* SUPPLIED DATA *
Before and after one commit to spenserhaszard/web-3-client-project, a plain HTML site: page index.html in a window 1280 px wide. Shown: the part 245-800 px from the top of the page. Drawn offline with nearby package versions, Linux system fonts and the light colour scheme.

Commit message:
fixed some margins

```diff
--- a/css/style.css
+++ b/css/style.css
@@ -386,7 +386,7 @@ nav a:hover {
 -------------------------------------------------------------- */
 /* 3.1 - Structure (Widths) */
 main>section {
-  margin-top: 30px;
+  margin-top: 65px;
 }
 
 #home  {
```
==
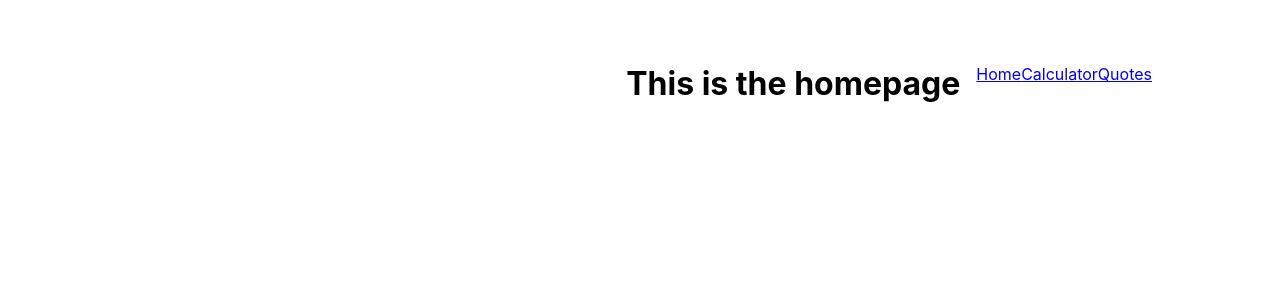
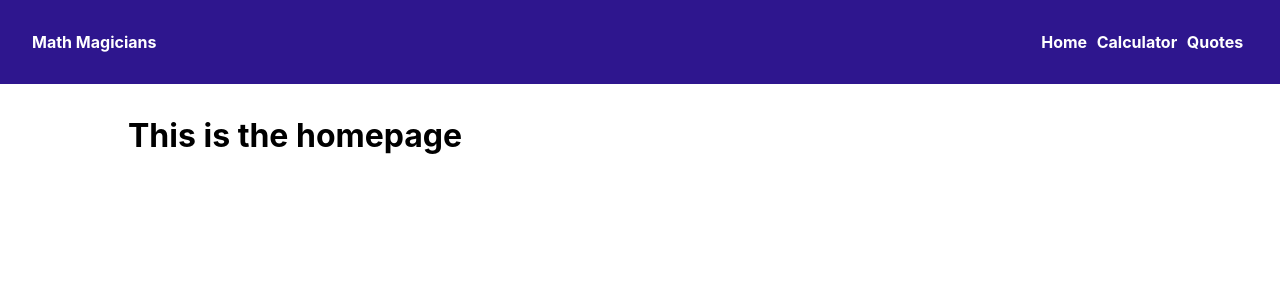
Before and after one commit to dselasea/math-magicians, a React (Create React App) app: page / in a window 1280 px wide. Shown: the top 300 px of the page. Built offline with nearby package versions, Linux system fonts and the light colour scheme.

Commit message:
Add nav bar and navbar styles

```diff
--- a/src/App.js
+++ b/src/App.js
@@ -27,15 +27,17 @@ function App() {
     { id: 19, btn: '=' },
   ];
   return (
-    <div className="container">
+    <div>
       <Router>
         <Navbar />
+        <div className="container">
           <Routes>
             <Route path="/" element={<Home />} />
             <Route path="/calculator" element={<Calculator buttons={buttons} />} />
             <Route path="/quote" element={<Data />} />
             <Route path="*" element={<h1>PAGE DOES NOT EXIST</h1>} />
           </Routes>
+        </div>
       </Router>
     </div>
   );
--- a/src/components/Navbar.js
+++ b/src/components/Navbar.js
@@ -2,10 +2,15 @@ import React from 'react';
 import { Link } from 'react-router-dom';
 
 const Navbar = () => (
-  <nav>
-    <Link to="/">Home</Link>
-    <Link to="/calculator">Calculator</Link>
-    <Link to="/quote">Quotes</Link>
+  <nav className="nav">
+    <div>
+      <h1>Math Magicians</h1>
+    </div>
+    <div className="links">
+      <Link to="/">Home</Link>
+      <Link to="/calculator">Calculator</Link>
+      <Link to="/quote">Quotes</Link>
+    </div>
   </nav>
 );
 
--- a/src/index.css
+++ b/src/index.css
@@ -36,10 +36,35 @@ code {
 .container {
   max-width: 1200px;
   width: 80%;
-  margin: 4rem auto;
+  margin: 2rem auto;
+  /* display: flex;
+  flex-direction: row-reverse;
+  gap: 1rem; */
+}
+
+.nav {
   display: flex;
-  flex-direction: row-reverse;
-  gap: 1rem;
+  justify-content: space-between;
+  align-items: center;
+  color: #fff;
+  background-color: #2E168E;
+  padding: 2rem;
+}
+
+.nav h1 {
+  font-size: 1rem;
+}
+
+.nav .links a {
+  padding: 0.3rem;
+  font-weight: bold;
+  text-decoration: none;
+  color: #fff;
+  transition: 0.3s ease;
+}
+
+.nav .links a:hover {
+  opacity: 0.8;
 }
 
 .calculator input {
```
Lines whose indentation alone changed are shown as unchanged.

* PROBLEM STATEMENT *
Note every line of the entries in which "Quotes" appears, and copy it down.

* ANSWER BELOW *
-    <Link to="/quote">Quotes</Link>
+      <Link to="/quote">Quotes</Link>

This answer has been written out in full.